Background: Provider networks are an important tool for private health insurers to control costs and ensure quality care for their enrollees. However, provider networks have been criticized for inaccurate directories, limited or narrow choice of providers that omit highly rated " star" hospitals and may lead to undesired or surprise out-of-network care, and disruption of continuity of care if a provider leaves the network or a patient changes plans. We conducted a nationally representative survey to examine consumer experiences and preferences with provider networks in private health insurance plans.

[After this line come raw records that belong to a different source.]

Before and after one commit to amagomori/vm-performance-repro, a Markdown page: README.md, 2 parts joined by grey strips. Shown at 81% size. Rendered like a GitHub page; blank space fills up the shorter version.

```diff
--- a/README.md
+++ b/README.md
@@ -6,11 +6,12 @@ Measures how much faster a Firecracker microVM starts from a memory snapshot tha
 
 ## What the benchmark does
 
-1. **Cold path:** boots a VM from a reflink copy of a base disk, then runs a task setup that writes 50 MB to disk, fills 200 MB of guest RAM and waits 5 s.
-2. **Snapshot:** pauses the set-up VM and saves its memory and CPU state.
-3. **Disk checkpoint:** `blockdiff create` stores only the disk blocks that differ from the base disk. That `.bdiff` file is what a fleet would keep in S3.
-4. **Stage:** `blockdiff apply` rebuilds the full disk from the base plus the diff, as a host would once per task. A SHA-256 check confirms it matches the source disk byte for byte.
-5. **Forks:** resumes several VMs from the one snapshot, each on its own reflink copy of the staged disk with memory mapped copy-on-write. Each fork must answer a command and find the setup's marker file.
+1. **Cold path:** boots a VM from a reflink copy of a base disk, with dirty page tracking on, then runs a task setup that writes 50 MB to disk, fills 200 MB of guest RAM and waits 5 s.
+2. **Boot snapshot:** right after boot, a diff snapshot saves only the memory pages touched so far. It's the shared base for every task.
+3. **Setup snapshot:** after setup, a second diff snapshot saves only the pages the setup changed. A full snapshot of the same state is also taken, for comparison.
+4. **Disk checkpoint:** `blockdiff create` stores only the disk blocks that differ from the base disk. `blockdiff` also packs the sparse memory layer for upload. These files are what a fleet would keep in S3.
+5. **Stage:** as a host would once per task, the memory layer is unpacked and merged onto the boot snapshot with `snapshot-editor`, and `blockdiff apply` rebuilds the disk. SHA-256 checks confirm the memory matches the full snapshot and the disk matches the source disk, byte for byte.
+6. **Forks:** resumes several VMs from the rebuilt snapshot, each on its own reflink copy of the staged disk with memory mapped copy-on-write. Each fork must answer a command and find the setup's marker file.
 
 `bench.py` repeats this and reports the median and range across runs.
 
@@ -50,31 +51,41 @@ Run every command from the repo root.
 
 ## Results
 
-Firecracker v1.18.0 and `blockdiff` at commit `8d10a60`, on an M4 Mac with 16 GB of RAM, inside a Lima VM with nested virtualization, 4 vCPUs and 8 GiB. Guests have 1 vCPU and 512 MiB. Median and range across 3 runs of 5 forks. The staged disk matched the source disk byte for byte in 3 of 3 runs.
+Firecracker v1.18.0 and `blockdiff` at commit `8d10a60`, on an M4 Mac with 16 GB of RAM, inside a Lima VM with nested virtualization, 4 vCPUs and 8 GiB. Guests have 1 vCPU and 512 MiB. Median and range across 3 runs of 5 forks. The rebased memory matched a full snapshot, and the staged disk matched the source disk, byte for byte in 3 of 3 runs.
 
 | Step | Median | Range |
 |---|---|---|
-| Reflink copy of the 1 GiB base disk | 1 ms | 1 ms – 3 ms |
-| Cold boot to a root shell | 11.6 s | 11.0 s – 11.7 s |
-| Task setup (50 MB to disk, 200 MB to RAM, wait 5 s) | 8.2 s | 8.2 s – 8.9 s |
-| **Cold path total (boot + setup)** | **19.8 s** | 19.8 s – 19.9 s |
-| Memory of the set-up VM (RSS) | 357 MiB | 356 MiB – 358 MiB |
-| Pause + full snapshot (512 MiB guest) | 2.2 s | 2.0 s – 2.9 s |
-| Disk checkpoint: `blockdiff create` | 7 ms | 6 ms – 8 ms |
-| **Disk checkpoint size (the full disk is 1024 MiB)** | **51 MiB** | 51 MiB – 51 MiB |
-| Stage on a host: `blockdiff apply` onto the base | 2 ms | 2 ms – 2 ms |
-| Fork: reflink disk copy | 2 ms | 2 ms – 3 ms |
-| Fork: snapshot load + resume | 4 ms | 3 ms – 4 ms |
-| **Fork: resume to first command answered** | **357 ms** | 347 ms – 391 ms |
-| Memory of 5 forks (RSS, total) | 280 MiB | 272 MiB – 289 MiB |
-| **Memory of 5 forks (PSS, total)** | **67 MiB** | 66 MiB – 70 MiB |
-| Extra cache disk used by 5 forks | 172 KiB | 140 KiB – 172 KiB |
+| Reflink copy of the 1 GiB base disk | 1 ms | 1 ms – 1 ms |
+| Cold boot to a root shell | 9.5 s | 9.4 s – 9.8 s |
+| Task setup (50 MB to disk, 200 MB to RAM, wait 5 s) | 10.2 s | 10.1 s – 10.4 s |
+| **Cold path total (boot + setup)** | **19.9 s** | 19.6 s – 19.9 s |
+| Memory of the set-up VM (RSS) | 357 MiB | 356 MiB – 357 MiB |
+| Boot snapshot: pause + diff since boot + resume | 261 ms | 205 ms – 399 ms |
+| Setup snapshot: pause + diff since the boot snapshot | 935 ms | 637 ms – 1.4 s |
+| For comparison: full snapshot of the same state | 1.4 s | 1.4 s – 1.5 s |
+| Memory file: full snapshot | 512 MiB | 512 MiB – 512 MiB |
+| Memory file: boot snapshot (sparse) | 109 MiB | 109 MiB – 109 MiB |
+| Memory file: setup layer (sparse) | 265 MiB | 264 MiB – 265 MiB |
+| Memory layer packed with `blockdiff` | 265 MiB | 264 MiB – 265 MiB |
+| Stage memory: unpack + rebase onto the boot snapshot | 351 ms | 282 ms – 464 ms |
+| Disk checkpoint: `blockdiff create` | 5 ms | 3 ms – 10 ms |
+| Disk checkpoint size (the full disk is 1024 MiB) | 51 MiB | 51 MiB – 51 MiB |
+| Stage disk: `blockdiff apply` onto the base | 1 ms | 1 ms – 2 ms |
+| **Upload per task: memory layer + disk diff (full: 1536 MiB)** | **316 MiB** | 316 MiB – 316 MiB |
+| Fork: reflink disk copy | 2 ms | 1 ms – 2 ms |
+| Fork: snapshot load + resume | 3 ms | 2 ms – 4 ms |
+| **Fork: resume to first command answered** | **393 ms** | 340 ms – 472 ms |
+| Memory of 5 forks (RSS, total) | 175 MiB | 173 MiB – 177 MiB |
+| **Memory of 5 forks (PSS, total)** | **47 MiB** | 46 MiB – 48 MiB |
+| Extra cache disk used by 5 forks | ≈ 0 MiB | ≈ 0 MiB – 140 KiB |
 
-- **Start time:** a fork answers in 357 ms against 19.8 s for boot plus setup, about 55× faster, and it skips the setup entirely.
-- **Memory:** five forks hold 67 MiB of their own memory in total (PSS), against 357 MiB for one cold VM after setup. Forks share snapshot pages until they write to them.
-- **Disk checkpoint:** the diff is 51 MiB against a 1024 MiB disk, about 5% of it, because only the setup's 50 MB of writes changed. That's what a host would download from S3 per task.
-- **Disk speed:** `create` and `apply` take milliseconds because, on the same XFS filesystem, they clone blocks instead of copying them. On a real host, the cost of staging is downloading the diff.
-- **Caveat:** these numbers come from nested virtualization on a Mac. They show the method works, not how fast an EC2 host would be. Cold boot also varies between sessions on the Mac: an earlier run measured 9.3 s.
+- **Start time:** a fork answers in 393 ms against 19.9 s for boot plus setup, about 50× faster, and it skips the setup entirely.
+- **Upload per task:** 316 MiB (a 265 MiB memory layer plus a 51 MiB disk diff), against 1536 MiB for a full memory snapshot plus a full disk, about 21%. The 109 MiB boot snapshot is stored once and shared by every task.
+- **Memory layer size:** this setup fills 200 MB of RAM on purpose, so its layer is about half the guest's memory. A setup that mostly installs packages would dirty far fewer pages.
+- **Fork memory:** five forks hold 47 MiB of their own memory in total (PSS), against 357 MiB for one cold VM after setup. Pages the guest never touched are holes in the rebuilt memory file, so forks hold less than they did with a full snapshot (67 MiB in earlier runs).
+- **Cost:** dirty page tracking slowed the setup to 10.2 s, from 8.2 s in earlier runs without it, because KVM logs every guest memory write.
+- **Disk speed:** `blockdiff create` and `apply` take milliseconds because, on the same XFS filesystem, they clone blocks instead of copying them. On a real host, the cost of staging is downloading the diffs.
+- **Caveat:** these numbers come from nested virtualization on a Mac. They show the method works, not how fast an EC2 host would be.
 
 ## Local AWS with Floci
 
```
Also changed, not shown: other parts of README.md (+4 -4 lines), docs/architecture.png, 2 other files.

Method(s): Internet survey conducted in 2018 with participants in the GfK KnowledgePanel, a probability-based online research panel designed to be representative of the U.S. population. The sample included 2,059 English-speaking US adults aged 18 to 64 years enrolled in private health insurance with a provider network and used an outpatient health care provider in the last year.
Result(s): 74% agreed that their insurer had made enough in-network providers available. A significantly greater proportion of respondents rated protection from inpatient surprise bills as extremely important or very important from their plan as compared to inclusion of top rated " star" hospitals in the plan network (77% versus 59%, p< 0.01). Among those with a choice of plan, 60% of respondents tried to determine if a specific provider was in-network before choosing a plan, and just over half (57%) reported that the result of the search affected their choice of plan. Of the 46% who used the provider directory once enrolled in the plan, 36% reported a problem either with inaccurate provider contact information or with a listed provider not actually taking their insurance or not taking new patients. Among the 16% who had a provider leave their network, 62-66% had their relationship with the provider disrupted and switched to new provider. Another 10-12% simply stopped treatment.
Conclusion(s): Consumers in private insurance plans report satisfaction with the breadth of their provider networks, however problems remain in the accuracy of provider directories and disruption in care from provider turnover. More respondents rated protection from surprise inpatient out-of-network bills as an important plan attribute compared to inclusion of top rated hospitals in the network. Insurers may consider in their product design strong consumer preferences for protections from surprise out-of-network bills and the inclusion of a specific provider in the network in their choice of a plan. In addition to monitoring network adequacy and accuracy of provider directories, additional policy efforts may be needed to ensure and continuity of care due to providers leaving a network. Addressing these provider network issues can preserve their function as a cost saving tool without compromising access and the consumer experience
ISSN: 1525-1497
CID: 4053022